If you reread the statement by Glazer and Grimes, you’ll note that  the point is not jobs, not employment, but an opportunity for high levels of personal wealth.  (Note that a high per capita income is an average and can be driven by a small percentage of very high incomes, while a median income figure would better denote the income status of the population as a whole.)  So it appears that the “Talent Agenda” is quite inequitable.

Something to think about before voting in a Democratic primary.

NOTE:  All but one of the “placemaking” candidates won the primary (Don Adams did not succeed in toppling the First Ward incumbent, Sumi Kailasapathy).  Like every political race, reasons for these results are complex and vary with each contest.  For example, Christopher Taylor far outspent any of his rivals, and there was a three-way race in the Third Ward.  We can’t draw any conclusions about the weight of the placemaking agenda in this outcome.

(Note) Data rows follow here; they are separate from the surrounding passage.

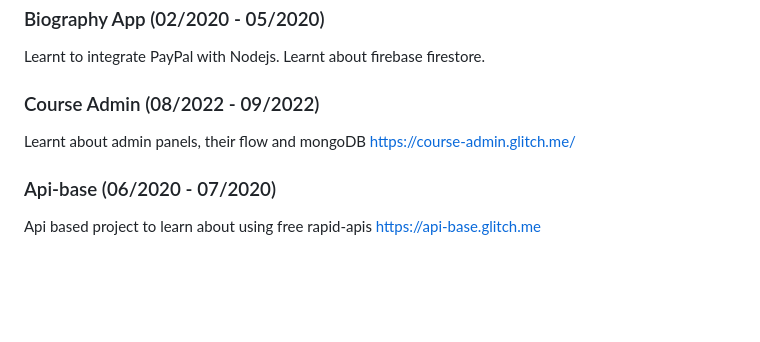
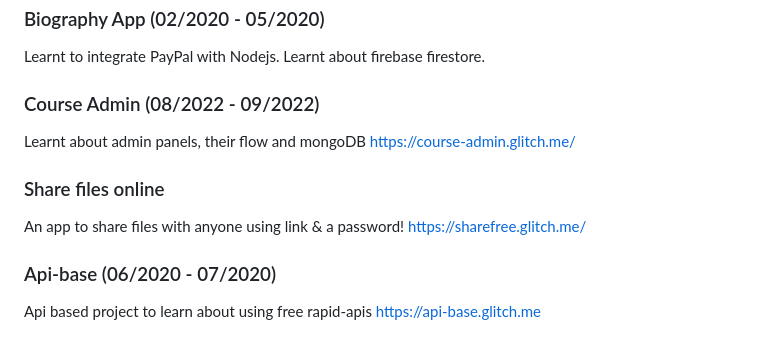
Before and after one commit to Phant0m-a/Phant0m-a, a Markdown page: README.MD, the part around the change. GitHub-like rendering; blank space fills up the shorter version.

```diff
--- a/README.MD
+++ b/README.MD
@@ -54,6 +54,10 @@ Learnt about firebase firestore.
 Learnt about admin panels, their flow and mongoDB
 https://course-admin.glitch.me/
 
+### Share files online
+An app to share files with anyone using link & a password!
+https://sharefree.glitch.me/
+
 ### Api-base (06/2020 - 07/2020)
 Api based project to learn about using free rapid-apis
 https://api-base.glitch.me
```
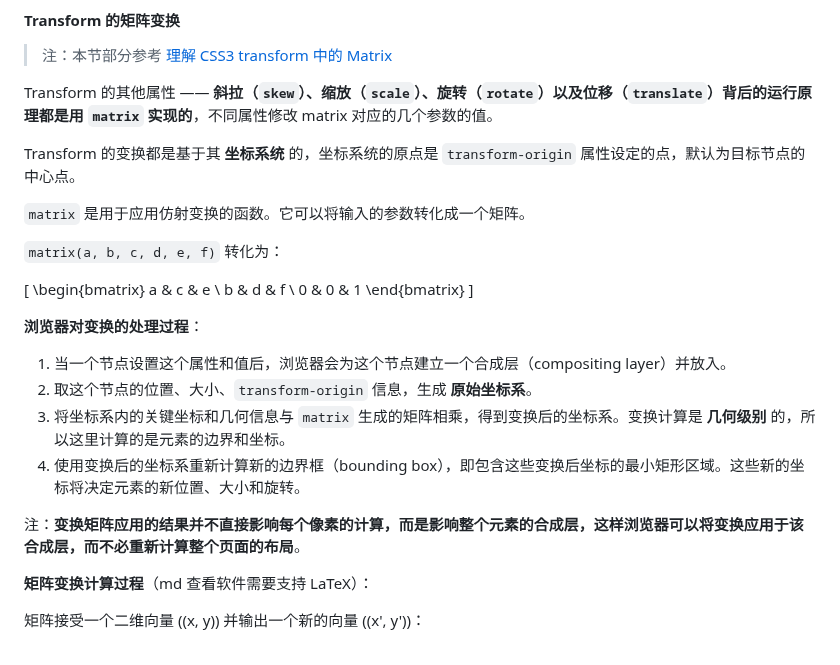
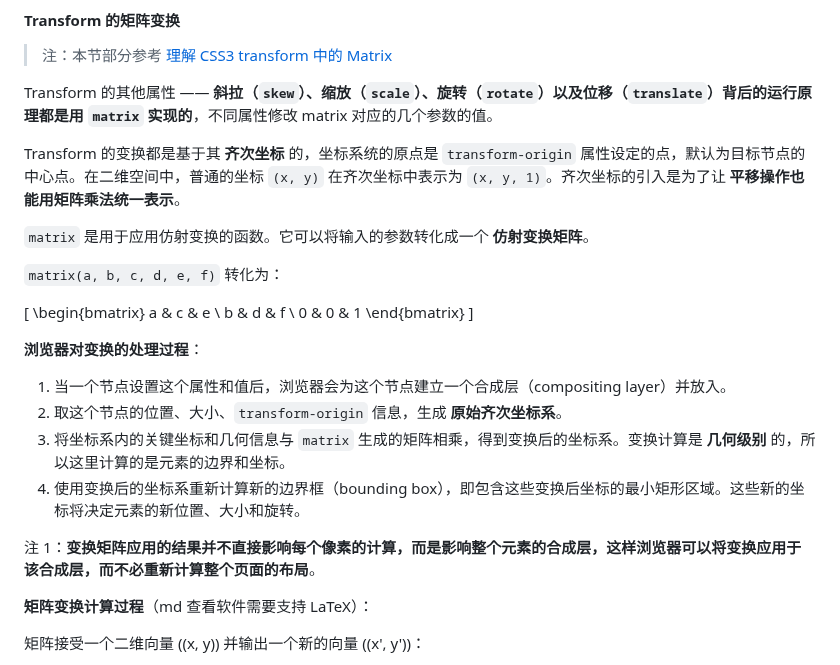
Before and after one commit to XieZongChen/practice-graphical, a Markdown page: README.md, the part around the change. GitHub-like rendering.

Commit message:
feat: 添加学习笔记

```diff
--- a/README.md
+++ b/README.md
@@ -236,9 +236,9 @@ transform 属性会导致子元素的 z-index 失效的原因是：transform 属
 
 Transform 的其他属性 —— **斜拉（`skew`）、缩放（`scale`）、旋转（`rotate`）以及位移（`translate`）背后的运行原理都是用 `matrix` 实现的**，不同属性修改 matrix 对应的几个参数的值。
 
-Transform 的变换都是基于其 **坐标系统** 的，坐标系统的原点是 `transform-origin` 属性设定的点，默认为目标节点的中心点。
+Transform 的变换都是基于其 **齐次坐标** 的，坐标系统的原点是 `transform-origin` 属性设定的点，默认为目标节点的中心点。在二维空间中，普通的坐标 `(x, y)` 在齐次坐标中表示为 `(x, y, 1)`。齐次坐标的引入是为了让 **平移操作也能用矩阵乘法统一表示**。
 
-`matrix` 是用于应用仿射变换的函数。它可以将输入的参数转化成一个矩阵。
+`matrix` 是用于应用仿射变换的函数。它可以将输入的参数转化成一个 **仿射变换矩阵**。
 
 `matrix(a, b, c, d, e, f)` 转化为：
 
@@ -253,11 +253,11 @@ b & d & f \\
 **浏览器对变换的处理过程**：
 
 1. 当一个节点设置这个属性和值后，浏览器会为这个节点建立一个合成层（compositing layer）并放入。
-2. 取这个节点的位置、大小、`transform-origin` 信息，生成 **原始坐标系**。
+2. 取这个节点的位置、大小、`transform-origin` 信息，生成 **原始齐次坐标系**。
 3. 将坐标系内的关键坐标和几何信息与 `matrix` 生成的矩阵相乘，得到变换后的坐标系。变换计算是 **几何级别** 的，所以这里计算的是元素的边界和坐标。
 4. 使用变换后的坐标系重新计算新的边界框（bounding box），即包含这些变换后坐标的最小矩形区域。这些新的坐标将决定元素的新位置、大小和旋转。
 
-注：**变换矩阵应用的结果并不直接影响每个像素的计算，而是影响整个元素的合成层，这样浏览器可以将变换应用于该合成层，而不必重新计算整个页面的布局**。
+注 1：**变换矩阵应用的结果并不直接影响每个像素的计算，而是影响整个元素的合成层，这样浏览器可以将变换应用于该合成层，而不必重新计算整个页面的布局**。
 
 **矩阵变换计算过程**（md 查看软件需要支持 LaTeX）：
 
```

UPDATE: A post by Washtenaw County planner Nathan Voght, writing on Concentrate magazine, makes a forthright argument for placemaking.

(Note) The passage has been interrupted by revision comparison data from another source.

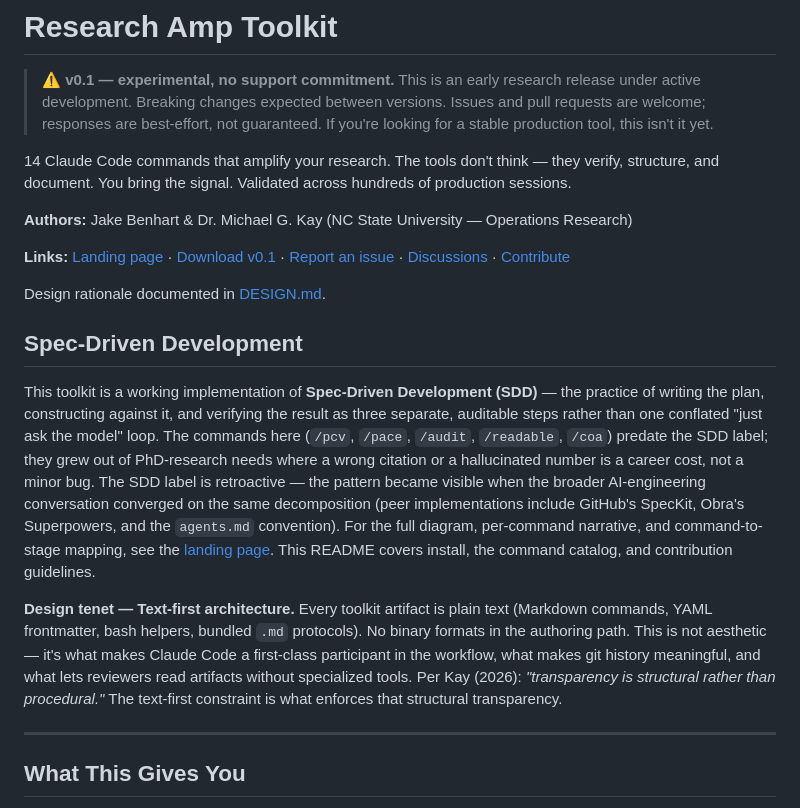
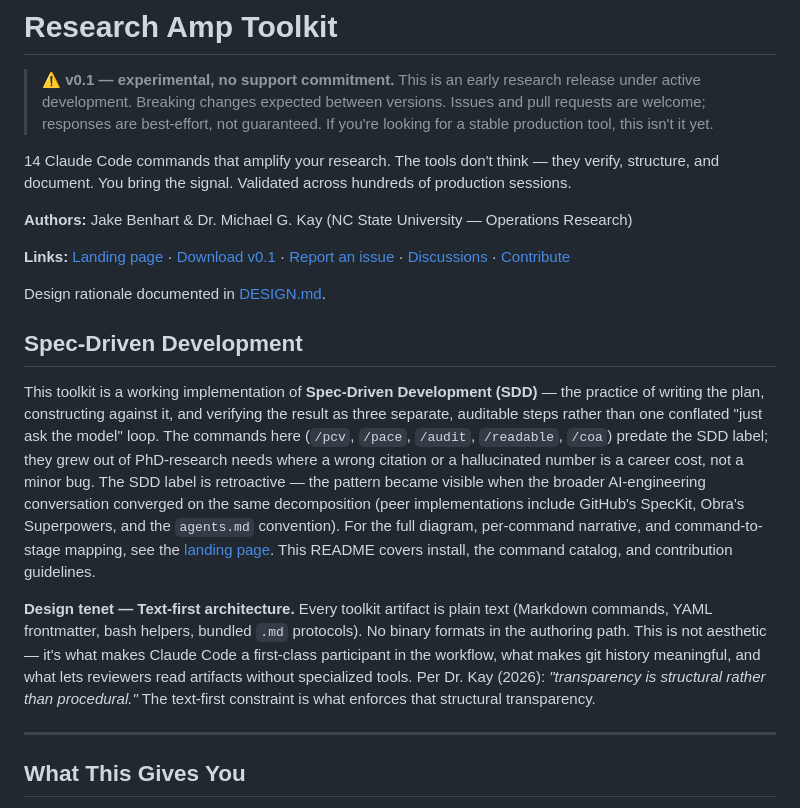
Before and after one commit to jbenhart44/Research-Toolkit, a Markdown page: README.md, the part around one of its changes. Rendered like a GitHub page.

```diff
--- a/README.md
+++ b/README.md
@@ -16,5 +16,5 @@ This toolkit is a working implementation of **Spec-Driven Development (SDD)**
 
-**Design tenet — Text-first architecture.** Every toolkit artifact is plain text (Markdown commands, YAML frontmatter, bash helpers, bundled `.md` protocols). No binary formats in the authoring path. This is not aesthetic — it's what makes Claude Code a first-class participant in the workflow, what makes git history meaningful, and what lets reviewers read artifacts without specialized tools. Per Kay (2026): *"transparency is structural rather than procedural."* The text-first constraint is what enforces that structural transparency.
+**Design tenet — Text-first architecture.** Every toolkit artifact is plain text (Markdown commands, YAML frontmatter, bash helpers, bundled `.md` protocols). No binary formats in the authoring path. This is not aesthetic — it's what makes Claude Code a first-class participant in the workflow, what makes git history meaningful, and what lets reviewers read artifacts without specialized tools. Per Dr. Kay (2026): *"transparency is structural rather than procedural."* The text-first constraint is what enforces that structural transparency.
 
 ---
 
```
Also changed, not shown: other parts of README.md (+2 -2 lines).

Why is creating “places” a key to transformation of the corridor? Millennials and Baby Boomers together make up the largest segment of the population. Attracting and retaining these age groups is critical to building communities now and in the future, as Millennials will make up most of the work force and represent the future of the economy, and Boomers are downsizing, looking for walkable places with amenities, and have disposable cash. These segments are driving a shift in housing and quality of life that “places” provide, where access to transit, downtowns, and walkable communities is the highest priority.

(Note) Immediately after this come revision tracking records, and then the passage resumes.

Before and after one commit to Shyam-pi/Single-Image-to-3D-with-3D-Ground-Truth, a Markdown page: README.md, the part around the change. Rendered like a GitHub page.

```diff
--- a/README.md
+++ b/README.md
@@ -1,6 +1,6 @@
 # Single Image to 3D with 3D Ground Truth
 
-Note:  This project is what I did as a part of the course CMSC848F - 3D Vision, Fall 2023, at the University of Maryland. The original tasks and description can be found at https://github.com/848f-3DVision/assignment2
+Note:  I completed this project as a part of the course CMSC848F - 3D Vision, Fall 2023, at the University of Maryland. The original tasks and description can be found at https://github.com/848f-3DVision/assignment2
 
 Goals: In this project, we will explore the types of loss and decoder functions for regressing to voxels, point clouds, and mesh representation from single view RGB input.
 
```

Voght is the manager for Reimagine Washtenaw, which has incorporated plans for transit-oriented development of denser housing alongside the corridor.  However, it seeks to create the walkable community in an area where most people will be living only to travel elsewhere (downtowns and employment centers) to work and shop.

SECOND UPDATE:  A thoughtful article in The Guardian warns against the cool city push (another way to express the placemaking agenda).    It calls this “policy-making by tribalism” and points out that often tangible benefits to people who actually live in a city are ignored.  From the article:

Those benefits are the heart of the matter, though, and city planners should not limit themselves to the things that will attract young, well-educated people. Their central focus should be to make their cities more affordable and diversified than they were before. When the focus of city governance shifts away from winning spots on magazine lists and towards useful service provision for as many constituents as possible – cool people, uncool people and the vast, middlingly cool majority – the US will finally have the urban renaissance it has been promised.

THIRD UPDATE: An article in Bridge online magazine updates some of the demographics (yes, young people are moving out of Michigan).  The reason could be – jobs!  Some interesting comments also point to Michigan politics and lack of civic infrastructure.